Exercise requirements: Return only those lines of the listing that hold the word "circ".

Supplied records:
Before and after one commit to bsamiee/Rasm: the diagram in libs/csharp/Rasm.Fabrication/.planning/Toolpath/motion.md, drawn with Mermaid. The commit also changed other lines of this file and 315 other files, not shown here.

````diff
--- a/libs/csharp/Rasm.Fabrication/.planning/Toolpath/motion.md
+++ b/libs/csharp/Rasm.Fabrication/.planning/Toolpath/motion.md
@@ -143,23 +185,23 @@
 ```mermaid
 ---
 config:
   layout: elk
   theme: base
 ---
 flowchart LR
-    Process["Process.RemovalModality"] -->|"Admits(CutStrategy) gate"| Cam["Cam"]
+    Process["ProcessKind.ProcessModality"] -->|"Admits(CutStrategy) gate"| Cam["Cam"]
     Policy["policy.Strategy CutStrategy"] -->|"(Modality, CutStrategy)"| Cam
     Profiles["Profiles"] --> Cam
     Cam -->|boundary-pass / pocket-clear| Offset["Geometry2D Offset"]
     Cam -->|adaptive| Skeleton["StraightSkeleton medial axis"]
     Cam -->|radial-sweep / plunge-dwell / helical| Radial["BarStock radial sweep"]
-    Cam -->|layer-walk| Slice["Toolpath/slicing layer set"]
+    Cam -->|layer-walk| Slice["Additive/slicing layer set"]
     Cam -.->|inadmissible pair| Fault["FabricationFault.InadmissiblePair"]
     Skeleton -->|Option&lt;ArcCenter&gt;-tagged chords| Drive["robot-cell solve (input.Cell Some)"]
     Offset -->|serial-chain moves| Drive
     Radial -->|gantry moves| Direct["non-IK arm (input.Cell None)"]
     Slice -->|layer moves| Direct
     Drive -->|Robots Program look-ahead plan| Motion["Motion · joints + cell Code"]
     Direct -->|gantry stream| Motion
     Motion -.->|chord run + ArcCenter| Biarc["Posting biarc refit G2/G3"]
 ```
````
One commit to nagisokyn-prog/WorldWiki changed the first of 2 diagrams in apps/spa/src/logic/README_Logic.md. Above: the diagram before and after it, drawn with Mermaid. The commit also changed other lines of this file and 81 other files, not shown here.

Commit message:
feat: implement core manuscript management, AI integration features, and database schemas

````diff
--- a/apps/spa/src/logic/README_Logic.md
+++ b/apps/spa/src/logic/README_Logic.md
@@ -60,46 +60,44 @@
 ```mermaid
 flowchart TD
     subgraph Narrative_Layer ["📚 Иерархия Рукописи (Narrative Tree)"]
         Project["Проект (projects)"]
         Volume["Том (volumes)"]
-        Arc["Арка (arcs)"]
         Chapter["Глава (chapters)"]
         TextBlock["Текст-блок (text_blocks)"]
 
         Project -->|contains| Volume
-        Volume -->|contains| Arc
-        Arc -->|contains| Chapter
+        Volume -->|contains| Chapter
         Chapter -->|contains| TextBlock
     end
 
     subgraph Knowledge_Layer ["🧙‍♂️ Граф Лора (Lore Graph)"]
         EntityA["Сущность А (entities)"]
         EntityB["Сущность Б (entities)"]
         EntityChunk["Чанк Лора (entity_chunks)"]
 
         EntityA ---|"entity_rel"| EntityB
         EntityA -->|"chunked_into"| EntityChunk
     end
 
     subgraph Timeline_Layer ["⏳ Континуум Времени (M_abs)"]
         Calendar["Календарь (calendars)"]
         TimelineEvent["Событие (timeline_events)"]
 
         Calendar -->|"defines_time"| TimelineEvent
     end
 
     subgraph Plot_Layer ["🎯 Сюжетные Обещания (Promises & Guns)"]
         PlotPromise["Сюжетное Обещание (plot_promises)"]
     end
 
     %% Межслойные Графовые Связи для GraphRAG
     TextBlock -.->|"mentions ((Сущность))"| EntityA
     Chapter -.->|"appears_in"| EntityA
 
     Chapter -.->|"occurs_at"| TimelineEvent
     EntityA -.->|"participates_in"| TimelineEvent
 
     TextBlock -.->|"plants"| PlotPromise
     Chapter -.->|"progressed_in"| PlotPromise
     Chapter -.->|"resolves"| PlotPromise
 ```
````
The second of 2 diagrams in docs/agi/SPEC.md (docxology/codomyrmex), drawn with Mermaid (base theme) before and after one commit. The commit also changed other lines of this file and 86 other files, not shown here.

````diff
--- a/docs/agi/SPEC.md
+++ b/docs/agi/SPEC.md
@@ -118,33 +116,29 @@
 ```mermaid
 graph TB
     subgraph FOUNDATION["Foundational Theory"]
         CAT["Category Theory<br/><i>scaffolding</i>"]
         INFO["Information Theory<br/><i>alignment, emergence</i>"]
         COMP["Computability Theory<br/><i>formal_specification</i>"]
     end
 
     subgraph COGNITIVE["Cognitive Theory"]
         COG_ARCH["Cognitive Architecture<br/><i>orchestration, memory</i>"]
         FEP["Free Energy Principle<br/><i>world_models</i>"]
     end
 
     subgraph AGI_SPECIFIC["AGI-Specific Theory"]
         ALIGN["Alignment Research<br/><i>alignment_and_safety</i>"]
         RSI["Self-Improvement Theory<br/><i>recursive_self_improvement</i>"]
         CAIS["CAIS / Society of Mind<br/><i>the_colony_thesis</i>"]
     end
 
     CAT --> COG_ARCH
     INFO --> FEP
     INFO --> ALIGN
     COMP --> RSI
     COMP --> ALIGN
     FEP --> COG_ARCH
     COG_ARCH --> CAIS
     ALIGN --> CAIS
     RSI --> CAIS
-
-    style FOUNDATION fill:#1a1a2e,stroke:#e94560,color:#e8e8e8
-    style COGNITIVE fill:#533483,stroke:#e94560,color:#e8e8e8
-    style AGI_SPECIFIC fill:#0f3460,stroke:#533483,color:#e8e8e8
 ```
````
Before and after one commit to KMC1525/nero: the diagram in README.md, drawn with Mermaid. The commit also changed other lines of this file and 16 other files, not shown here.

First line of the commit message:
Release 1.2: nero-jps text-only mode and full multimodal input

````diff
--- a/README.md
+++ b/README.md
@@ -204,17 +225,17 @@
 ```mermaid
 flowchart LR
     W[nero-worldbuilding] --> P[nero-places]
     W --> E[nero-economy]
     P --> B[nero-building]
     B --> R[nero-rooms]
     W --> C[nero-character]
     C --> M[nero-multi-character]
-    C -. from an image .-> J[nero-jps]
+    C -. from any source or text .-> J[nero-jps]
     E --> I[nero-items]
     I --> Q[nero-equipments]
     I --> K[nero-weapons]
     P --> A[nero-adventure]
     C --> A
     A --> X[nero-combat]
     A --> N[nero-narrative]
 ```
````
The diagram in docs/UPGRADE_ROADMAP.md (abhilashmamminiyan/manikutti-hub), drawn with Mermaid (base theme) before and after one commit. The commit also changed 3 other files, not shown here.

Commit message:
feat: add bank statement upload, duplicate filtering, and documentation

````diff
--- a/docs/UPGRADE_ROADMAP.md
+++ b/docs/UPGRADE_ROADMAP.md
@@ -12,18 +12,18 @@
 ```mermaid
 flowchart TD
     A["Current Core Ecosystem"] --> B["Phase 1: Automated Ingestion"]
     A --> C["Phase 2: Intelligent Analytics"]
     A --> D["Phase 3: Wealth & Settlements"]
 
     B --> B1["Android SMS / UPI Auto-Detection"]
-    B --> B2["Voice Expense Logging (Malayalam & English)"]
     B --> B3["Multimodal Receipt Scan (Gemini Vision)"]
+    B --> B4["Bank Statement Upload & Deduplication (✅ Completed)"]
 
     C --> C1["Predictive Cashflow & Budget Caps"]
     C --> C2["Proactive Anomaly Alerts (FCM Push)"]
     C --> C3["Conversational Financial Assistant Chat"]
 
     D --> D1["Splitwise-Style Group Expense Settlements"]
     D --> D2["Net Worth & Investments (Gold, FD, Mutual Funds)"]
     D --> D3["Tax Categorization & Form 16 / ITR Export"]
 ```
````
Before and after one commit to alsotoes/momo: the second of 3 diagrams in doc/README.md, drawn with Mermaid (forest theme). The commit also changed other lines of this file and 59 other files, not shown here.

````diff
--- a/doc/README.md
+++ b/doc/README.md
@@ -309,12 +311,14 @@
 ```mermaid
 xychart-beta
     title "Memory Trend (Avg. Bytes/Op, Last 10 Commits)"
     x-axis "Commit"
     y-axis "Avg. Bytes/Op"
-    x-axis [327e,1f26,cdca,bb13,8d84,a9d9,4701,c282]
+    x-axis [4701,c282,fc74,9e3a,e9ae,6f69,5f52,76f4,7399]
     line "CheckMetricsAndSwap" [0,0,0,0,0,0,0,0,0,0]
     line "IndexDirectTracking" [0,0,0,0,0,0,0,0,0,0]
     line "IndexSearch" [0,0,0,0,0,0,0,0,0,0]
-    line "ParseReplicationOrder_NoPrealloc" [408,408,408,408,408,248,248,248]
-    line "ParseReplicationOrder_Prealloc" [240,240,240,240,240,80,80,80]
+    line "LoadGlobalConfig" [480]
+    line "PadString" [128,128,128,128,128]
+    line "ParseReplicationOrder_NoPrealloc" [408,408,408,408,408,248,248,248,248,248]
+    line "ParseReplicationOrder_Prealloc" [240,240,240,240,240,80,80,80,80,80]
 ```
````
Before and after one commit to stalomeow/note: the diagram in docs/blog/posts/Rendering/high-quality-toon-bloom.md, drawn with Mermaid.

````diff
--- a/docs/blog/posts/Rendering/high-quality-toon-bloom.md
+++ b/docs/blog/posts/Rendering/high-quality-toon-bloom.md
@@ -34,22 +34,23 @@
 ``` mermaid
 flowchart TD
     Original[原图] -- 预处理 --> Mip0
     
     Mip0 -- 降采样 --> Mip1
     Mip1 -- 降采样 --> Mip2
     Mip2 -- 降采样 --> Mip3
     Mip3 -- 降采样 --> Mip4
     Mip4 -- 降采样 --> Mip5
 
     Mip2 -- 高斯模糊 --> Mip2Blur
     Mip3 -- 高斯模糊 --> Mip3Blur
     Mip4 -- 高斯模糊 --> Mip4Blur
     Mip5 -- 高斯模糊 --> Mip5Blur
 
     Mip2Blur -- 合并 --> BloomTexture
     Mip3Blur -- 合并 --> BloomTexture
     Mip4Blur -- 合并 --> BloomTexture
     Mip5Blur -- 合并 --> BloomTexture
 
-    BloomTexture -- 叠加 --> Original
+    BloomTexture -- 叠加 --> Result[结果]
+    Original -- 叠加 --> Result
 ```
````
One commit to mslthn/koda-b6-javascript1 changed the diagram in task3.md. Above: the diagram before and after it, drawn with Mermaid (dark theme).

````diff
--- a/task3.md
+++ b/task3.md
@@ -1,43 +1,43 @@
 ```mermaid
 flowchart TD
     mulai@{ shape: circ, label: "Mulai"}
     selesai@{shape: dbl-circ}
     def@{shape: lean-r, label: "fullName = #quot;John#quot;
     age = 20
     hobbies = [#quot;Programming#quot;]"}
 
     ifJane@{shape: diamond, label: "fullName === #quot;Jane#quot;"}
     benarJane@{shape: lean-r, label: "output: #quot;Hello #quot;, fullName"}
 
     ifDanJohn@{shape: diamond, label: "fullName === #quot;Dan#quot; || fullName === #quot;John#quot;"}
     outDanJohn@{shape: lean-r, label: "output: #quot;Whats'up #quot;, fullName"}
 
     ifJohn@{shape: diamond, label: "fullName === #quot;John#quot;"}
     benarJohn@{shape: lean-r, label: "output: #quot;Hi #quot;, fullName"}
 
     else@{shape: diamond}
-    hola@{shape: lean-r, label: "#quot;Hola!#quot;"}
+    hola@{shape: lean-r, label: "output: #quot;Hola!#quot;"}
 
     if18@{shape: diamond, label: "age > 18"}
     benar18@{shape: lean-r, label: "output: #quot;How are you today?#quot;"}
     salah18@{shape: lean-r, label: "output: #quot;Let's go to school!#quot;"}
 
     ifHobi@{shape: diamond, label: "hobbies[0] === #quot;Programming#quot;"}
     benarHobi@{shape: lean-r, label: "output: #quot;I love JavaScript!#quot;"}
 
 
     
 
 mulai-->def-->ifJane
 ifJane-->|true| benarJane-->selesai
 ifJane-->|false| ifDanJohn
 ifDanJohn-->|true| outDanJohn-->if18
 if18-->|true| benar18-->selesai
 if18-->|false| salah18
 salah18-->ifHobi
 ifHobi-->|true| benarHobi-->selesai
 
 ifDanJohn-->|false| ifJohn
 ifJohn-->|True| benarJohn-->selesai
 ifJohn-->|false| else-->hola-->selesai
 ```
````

Exercise solution:
     mulai@{ shape: circ, label: "Mulai"}
     selesai@{shape: dbl-circ}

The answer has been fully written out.